* **Your assignment**: In the data below, find each line containing the string "student" and return it.

Front-end code change data:
──────────────────────────────
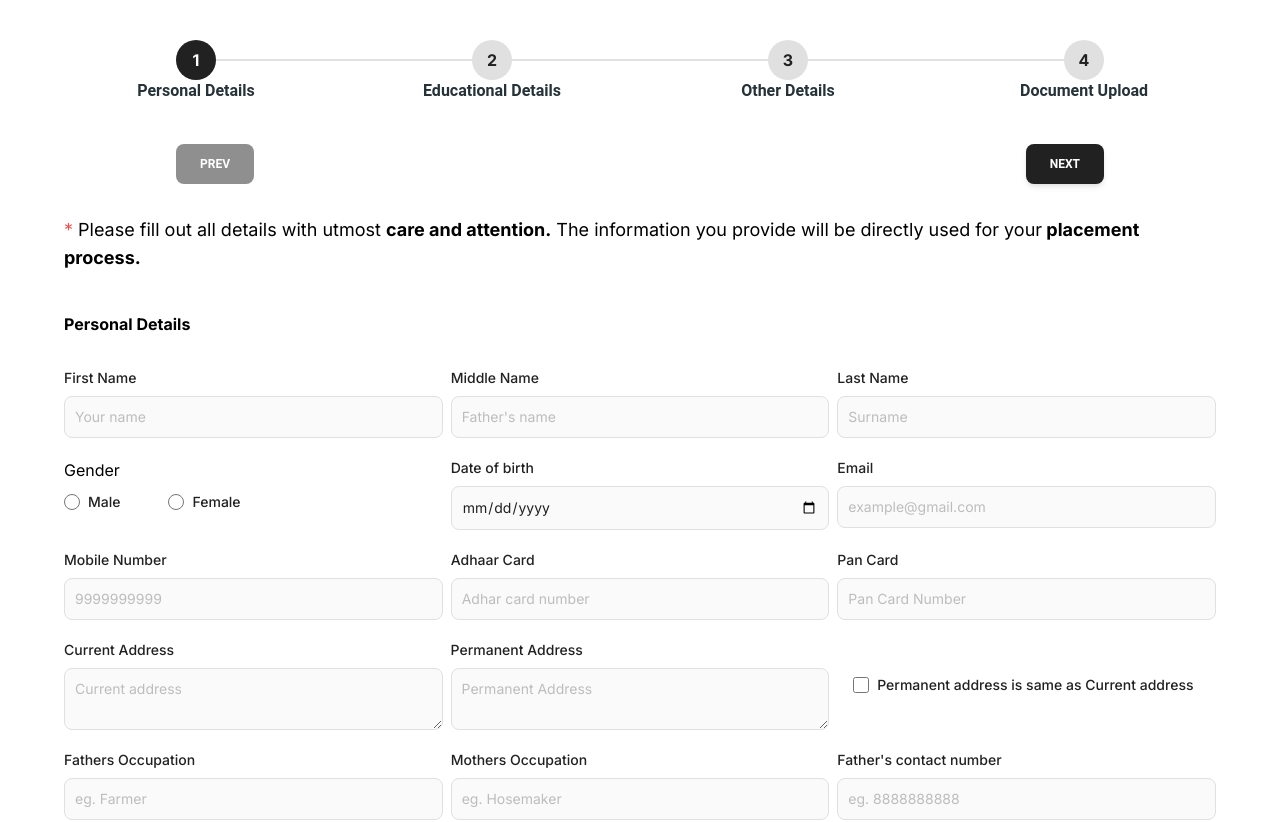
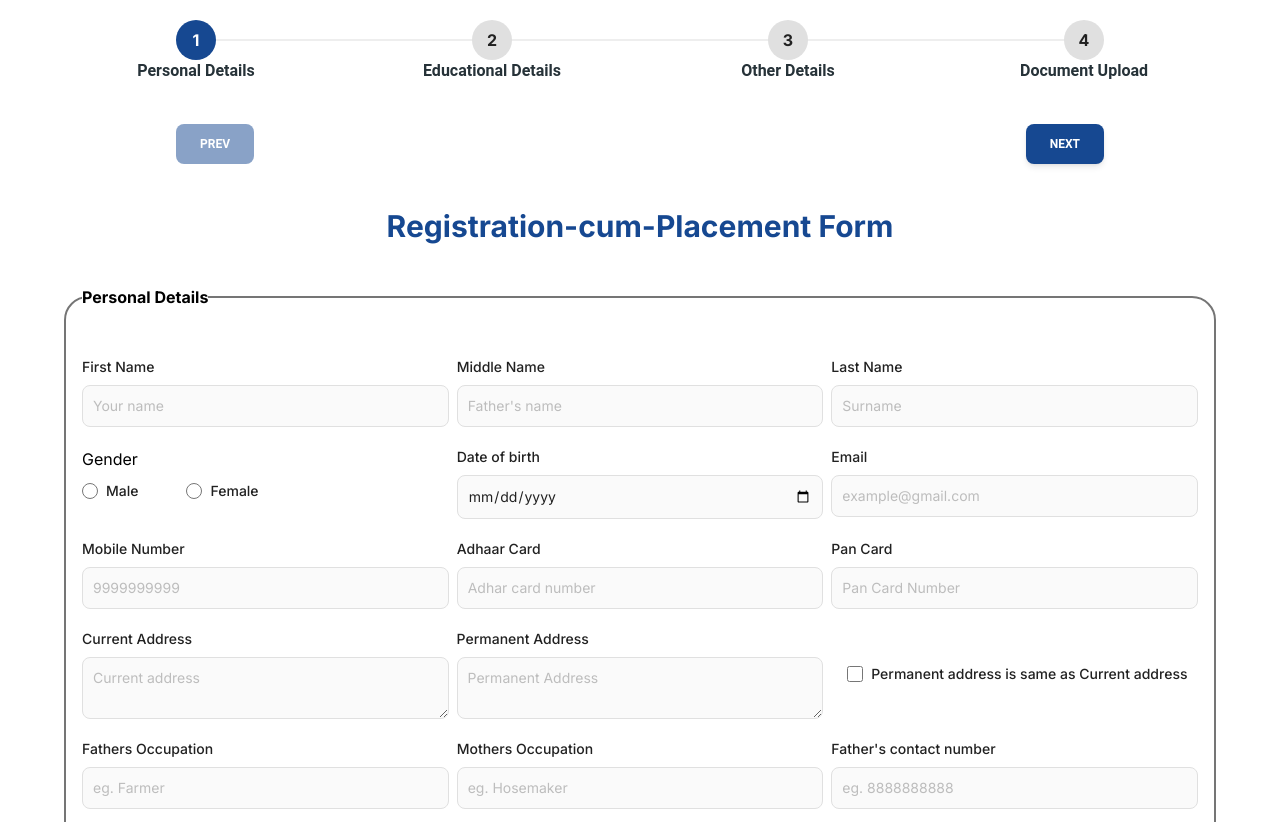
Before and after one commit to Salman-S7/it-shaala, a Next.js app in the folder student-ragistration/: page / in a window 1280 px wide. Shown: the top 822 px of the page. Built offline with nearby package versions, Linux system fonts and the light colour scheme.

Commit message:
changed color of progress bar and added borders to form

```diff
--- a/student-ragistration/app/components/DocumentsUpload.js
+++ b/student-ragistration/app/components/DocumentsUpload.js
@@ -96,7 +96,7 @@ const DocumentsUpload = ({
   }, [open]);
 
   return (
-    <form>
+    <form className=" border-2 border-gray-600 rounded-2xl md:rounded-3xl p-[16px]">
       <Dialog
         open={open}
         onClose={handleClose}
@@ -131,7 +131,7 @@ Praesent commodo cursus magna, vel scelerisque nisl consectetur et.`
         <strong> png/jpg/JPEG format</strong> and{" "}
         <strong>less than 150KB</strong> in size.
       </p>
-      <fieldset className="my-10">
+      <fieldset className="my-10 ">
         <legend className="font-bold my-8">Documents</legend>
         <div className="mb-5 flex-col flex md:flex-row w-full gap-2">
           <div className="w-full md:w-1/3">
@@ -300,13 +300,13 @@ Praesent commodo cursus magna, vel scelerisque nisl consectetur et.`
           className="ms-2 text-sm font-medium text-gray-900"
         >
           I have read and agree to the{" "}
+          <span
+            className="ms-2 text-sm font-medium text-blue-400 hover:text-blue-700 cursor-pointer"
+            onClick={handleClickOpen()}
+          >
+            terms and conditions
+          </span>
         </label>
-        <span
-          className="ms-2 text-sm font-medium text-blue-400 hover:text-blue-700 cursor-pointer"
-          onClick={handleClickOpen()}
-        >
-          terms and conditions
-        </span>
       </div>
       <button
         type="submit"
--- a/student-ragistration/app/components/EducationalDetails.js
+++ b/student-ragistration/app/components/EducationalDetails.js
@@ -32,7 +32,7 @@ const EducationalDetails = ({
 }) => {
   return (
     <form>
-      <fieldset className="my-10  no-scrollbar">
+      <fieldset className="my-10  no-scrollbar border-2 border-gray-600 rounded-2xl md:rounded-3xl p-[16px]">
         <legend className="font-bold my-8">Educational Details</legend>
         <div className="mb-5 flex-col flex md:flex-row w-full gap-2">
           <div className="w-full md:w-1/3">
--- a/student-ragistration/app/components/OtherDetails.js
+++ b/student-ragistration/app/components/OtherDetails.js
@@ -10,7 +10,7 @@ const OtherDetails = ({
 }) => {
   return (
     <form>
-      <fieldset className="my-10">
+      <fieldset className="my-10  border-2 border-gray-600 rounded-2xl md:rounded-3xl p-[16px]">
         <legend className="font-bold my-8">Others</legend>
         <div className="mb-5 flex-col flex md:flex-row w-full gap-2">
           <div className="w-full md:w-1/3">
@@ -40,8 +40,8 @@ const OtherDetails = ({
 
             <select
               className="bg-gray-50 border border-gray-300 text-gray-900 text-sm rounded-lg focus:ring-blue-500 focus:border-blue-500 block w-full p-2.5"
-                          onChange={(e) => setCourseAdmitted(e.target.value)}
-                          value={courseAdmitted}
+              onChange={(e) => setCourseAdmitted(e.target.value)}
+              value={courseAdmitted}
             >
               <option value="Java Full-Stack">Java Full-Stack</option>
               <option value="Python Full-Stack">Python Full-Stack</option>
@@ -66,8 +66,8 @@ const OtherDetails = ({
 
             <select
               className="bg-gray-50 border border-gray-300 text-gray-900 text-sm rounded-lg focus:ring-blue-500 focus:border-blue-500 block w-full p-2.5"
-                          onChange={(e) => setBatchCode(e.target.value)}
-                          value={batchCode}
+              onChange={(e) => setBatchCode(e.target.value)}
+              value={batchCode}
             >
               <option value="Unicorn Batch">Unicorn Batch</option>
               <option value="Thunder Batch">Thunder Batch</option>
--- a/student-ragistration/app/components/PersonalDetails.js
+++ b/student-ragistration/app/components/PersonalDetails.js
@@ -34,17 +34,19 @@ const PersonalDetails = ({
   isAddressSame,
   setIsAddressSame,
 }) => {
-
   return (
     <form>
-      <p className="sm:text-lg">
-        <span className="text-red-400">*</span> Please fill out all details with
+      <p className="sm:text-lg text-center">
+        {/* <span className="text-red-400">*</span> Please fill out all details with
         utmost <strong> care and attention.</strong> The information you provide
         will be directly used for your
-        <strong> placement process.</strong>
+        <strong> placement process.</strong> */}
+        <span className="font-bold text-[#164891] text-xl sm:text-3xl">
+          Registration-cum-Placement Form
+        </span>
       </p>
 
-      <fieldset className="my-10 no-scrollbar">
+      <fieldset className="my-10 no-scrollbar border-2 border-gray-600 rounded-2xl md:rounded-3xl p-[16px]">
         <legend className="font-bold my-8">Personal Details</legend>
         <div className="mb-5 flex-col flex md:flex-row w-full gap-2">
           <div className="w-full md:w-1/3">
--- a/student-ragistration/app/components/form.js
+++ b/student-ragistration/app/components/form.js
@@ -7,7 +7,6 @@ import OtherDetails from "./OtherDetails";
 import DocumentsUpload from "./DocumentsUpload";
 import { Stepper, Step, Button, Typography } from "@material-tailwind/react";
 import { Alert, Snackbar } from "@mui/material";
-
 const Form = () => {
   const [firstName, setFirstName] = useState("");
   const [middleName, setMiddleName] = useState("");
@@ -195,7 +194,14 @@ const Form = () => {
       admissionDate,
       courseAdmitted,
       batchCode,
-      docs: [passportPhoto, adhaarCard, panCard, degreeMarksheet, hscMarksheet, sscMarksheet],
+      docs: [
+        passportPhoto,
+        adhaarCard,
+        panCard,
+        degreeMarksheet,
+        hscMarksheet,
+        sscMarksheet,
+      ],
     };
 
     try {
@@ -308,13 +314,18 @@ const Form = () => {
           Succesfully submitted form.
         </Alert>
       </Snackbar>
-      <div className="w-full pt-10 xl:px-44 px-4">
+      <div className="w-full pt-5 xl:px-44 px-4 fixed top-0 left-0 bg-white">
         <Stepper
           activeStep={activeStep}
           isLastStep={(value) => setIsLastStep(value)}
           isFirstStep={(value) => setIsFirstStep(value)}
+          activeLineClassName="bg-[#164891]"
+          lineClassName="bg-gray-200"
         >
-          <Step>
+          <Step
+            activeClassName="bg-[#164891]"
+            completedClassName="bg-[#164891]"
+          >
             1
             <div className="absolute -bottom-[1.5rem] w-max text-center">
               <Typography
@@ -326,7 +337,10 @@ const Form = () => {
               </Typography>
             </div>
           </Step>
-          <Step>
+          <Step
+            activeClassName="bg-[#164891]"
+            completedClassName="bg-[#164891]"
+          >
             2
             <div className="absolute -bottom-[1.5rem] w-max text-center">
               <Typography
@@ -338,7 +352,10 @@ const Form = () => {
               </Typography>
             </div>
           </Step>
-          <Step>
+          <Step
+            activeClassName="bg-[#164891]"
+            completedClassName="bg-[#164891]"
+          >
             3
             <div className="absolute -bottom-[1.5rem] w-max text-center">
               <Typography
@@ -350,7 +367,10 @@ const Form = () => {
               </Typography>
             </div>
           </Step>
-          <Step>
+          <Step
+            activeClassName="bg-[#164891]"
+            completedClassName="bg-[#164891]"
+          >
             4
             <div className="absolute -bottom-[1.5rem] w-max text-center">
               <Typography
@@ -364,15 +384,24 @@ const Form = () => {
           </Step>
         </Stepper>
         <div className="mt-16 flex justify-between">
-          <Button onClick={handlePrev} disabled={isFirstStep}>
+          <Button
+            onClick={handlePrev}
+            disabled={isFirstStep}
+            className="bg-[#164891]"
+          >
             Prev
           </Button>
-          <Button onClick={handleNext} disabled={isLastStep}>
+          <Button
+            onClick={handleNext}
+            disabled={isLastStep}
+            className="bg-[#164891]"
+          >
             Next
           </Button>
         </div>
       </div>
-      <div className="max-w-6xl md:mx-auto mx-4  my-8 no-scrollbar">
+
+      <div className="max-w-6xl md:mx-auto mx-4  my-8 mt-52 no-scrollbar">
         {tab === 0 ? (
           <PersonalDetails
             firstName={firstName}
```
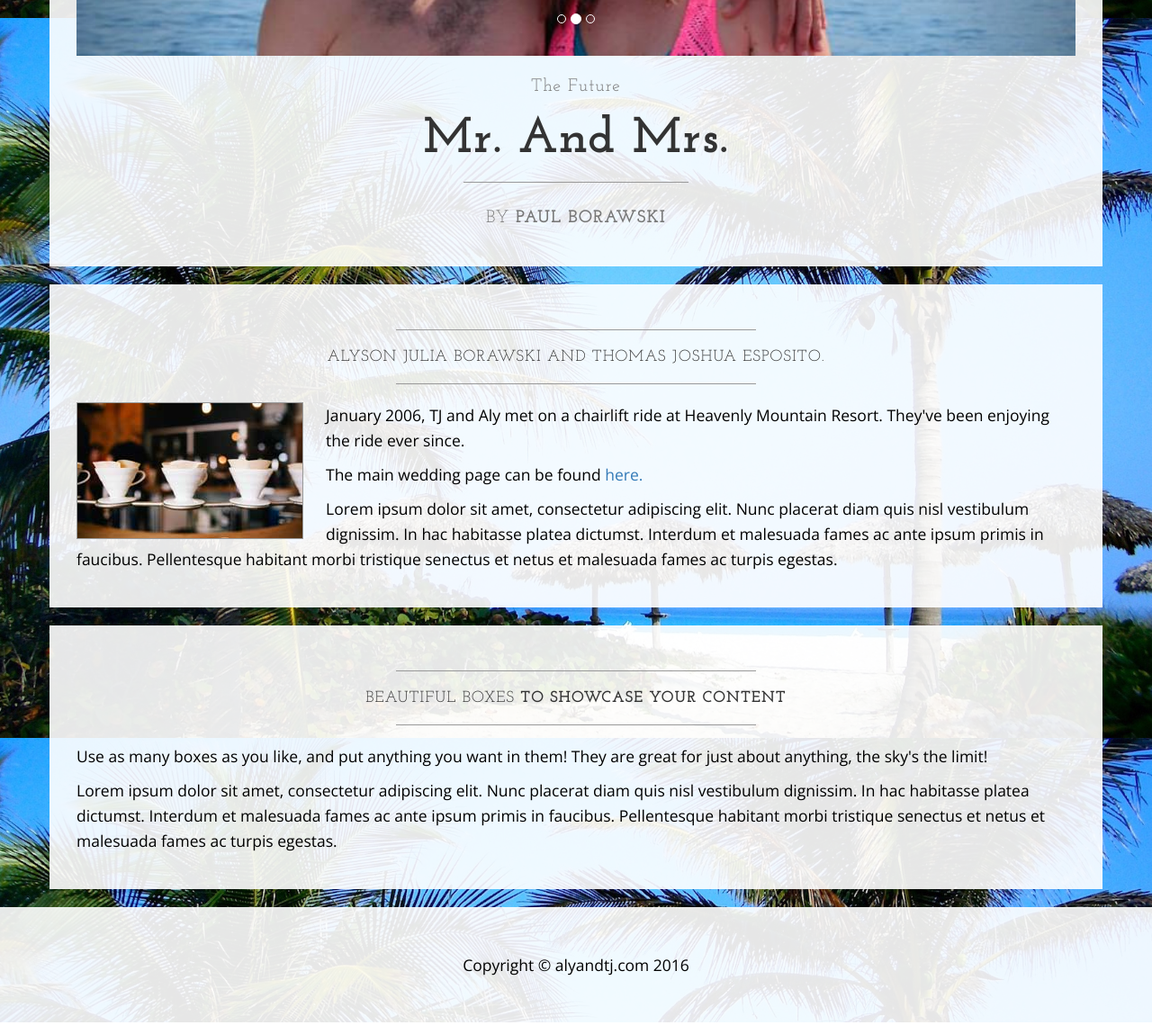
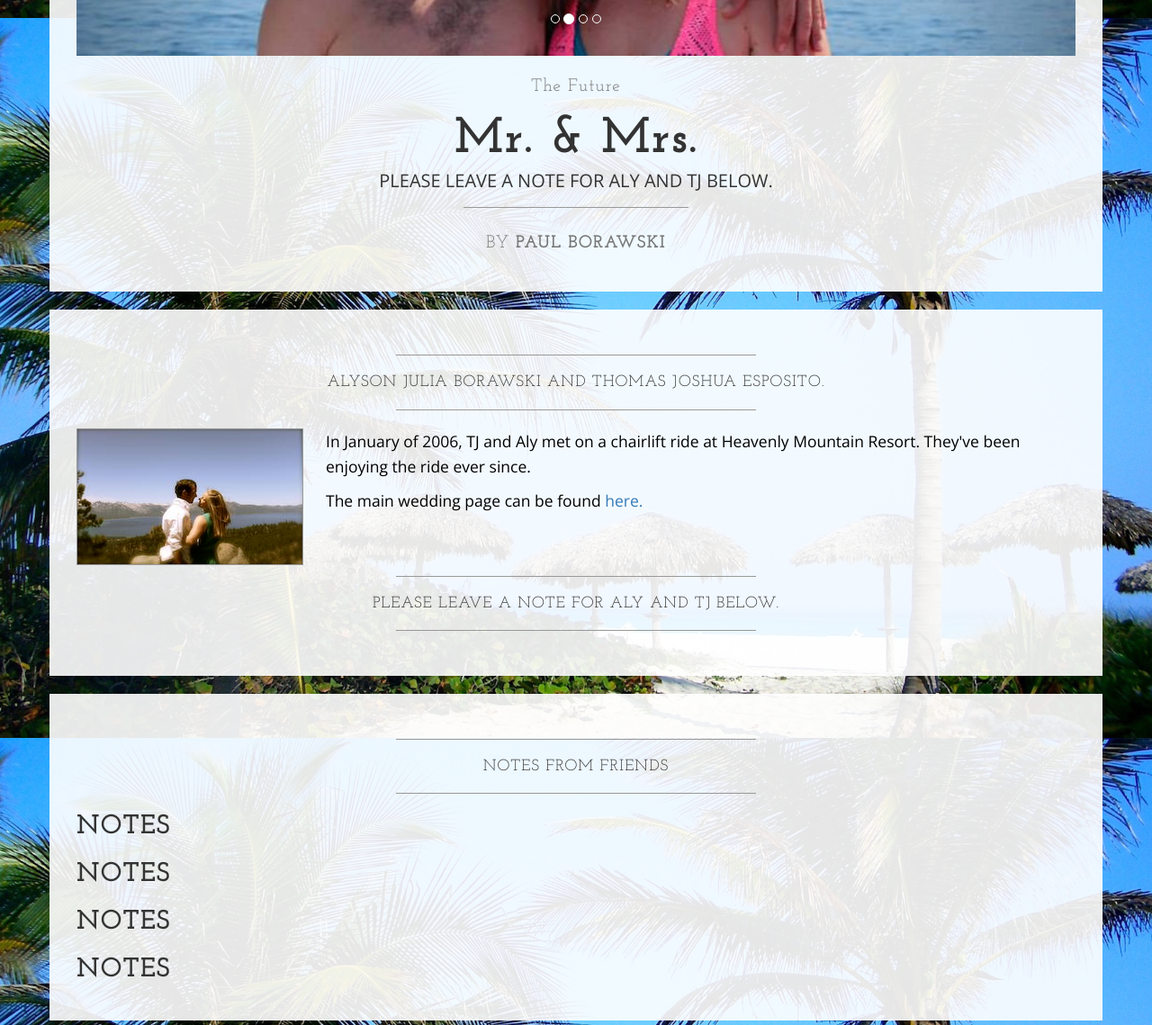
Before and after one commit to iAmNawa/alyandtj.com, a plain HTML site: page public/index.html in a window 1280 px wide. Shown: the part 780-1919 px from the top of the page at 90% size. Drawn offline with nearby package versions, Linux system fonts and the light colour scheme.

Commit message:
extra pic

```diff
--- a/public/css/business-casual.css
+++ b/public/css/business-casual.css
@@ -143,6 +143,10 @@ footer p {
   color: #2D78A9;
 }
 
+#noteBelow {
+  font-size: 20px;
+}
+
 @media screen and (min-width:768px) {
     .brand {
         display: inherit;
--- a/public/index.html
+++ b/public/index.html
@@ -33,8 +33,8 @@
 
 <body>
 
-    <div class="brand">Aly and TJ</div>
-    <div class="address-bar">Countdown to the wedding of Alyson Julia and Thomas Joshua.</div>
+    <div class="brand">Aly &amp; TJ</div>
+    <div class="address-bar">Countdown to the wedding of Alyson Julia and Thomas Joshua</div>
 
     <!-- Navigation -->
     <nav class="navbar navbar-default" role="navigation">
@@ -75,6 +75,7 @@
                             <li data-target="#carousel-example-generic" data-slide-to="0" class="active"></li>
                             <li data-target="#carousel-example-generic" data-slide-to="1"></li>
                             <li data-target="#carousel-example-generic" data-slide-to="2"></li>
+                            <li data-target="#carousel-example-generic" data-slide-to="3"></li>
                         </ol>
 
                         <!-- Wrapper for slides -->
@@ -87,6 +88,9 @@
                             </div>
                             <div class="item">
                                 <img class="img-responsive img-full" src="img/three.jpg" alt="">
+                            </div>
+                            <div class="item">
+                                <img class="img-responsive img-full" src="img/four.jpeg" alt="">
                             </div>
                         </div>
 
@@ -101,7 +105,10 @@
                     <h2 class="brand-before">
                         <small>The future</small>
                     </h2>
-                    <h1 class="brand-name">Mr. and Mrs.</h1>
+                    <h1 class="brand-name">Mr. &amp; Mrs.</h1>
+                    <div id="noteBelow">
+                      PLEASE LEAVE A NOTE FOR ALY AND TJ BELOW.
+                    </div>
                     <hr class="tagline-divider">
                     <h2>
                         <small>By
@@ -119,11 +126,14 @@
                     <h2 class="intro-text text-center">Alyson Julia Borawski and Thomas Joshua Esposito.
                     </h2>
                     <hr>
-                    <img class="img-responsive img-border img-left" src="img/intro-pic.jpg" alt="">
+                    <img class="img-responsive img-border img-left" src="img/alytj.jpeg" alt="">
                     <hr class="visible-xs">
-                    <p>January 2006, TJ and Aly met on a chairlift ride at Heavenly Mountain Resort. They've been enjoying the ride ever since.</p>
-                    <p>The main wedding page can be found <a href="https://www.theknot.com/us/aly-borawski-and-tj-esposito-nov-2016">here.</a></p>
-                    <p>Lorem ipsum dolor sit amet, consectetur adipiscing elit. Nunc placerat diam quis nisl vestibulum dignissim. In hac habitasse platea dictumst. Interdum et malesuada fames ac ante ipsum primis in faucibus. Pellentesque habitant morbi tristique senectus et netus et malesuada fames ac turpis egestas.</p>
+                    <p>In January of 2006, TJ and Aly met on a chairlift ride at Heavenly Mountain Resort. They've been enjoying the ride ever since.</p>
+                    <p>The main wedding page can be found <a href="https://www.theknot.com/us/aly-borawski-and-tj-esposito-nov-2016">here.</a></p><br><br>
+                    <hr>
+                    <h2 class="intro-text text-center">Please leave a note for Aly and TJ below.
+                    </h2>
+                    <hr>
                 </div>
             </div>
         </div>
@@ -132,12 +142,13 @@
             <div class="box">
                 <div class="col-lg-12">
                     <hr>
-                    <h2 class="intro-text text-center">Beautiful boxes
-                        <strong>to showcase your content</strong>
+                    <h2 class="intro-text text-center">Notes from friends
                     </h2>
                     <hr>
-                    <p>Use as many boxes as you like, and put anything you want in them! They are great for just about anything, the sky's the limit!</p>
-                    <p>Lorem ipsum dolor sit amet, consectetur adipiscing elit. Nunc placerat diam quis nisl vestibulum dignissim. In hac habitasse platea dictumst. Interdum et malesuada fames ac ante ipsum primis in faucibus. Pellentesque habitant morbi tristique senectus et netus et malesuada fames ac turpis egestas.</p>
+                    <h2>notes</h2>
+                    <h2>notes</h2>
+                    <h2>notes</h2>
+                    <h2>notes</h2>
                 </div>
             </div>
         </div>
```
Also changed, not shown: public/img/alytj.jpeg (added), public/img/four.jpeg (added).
──────────────────────────────
* **Response to this task**:
Before and after one commit to Salman-S7/it-shaala, a Next.js app in the folder student-ragistration/: page / in a window 1280 px wide. Shown: the top 822 px of the page. Built offline with nearby package versions, Linux system fonts and the light colour scheme.
--- a/student-ragistration/app/components/DocumentsUpload.js
+++ b/student-ragistration/app/components/DocumentsUpload.js
--- a/student-ragistration/app/components/EducationalDetails.js
+++ b/student-ragistration/app/components/EducationalDetails.js
--- a/student-ragistration/app/components/OtherDetails.js
+++ b/student-ragistration/app/components/OtherDetails.js
--- a/student-ragistration/app/components/PersonalDetails.js
+++ b/student-ragistration/app/components/PersonalDetails.js
--- a/student-ragistration/app/components/form.js
+++ b/student-ragistration/app/components/form.js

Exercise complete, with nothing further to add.